Our aim is to build a judging project which resonates with work within feminist legal studies and beyond. We hope that it will be accessible to a wide range of groups and individuals. By framing judgment as an inherently political activity and focusing on Northern/Irish contexts, the Northern/Irish Feminist Judgments Project will take feminist judging in challenging new directions. Judges play different roles according to their political environment. Ireland and Northern Ireland are separate jurisdictions with difficult and overlapping legal and political histories. Over the past century, the stability and authority of both legal orders has been subject to daily contestation. Judges are crucial, if not always nakedly, political figures. Important judgments articulate ideal national futures characterised by certainty, stability and respect for established order (Devlin, 1993). Inasmuch as both societies have been dominated by ethno-national conflict and religious conservatism, judges (progressive or otherwise) have played identity politics; at times requiring litigants to perform ideal identities and at times reworking them (Hanafin, 1998). In unsettled times, Northern/Irish women became custodians of national identity; idealised mothers, daughters, wives, and victims (Fletcher, 2001). Judicial identity projects directly affected women’s lives, by defining women’s relationship to the state, setting the bounds of political action and sparking or smothering dissent, resistance, and reform (Mullally, 2006; Roulston, 1988; Connolly, 2002). These issues are ripe for critical interdisciplinary engagement, as judges in both jurisdictions grapple with supposedly new transitions into multiculturalism, secularism and post-national politics (Delanty, 1996; Clarke, 2000; Harrington, 2005).

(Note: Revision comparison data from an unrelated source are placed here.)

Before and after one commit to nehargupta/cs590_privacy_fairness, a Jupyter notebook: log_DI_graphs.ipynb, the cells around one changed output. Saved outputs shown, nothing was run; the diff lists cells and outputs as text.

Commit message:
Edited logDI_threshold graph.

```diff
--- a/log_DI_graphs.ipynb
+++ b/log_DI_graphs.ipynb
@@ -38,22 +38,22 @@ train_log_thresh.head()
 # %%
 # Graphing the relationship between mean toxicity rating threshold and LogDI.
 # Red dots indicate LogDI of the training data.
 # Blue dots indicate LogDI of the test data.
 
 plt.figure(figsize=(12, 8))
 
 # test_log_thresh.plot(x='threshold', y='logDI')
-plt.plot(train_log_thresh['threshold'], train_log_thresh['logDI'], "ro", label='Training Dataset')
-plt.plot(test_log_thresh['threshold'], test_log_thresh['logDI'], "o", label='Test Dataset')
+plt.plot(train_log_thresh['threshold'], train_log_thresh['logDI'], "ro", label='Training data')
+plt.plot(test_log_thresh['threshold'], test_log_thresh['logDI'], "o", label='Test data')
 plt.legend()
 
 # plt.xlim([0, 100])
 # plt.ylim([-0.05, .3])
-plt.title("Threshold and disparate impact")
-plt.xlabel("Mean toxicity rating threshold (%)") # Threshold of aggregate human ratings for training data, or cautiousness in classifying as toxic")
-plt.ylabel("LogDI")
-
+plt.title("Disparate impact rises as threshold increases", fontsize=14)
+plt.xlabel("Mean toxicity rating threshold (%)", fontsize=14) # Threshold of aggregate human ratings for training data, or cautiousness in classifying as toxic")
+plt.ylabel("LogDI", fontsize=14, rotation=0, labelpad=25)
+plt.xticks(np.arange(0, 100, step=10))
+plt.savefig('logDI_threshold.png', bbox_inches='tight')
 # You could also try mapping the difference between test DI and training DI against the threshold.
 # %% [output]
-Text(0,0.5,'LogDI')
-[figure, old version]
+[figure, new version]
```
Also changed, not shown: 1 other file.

Existing socio-legal studies of gender and the Northern/Irish judiciary have focused on processes of selection and appointment, and the significance of representation (Bacik et al, 2003; Ward, 2007; Feenan, 2008). Such studies draw on academic scholarship on gender and parity and representation, but do not engage in sustained exploration of judicial reasoning and techniques of judicial practice. Research and scholarship on the politics of the judiciary, and on judicial activism or restraint, in both jurisdictions, largely ignore fraught questions of gender and national belonging (Dickson, 2010; Gwynn-Morgan, 2011). This project therefore provides an engaging opportunity to consolidate and re-invigorate judicial studies in Northern/Ireland.
The photograph is of the London-based feminist direct action performance group ‘Speaking of I.M.E.L.D.A.’ The group has used occasions such as the St. Patrick’s Day Parade and the State Visit to protest Ireland’s Making England the Legal Destination for Abortion.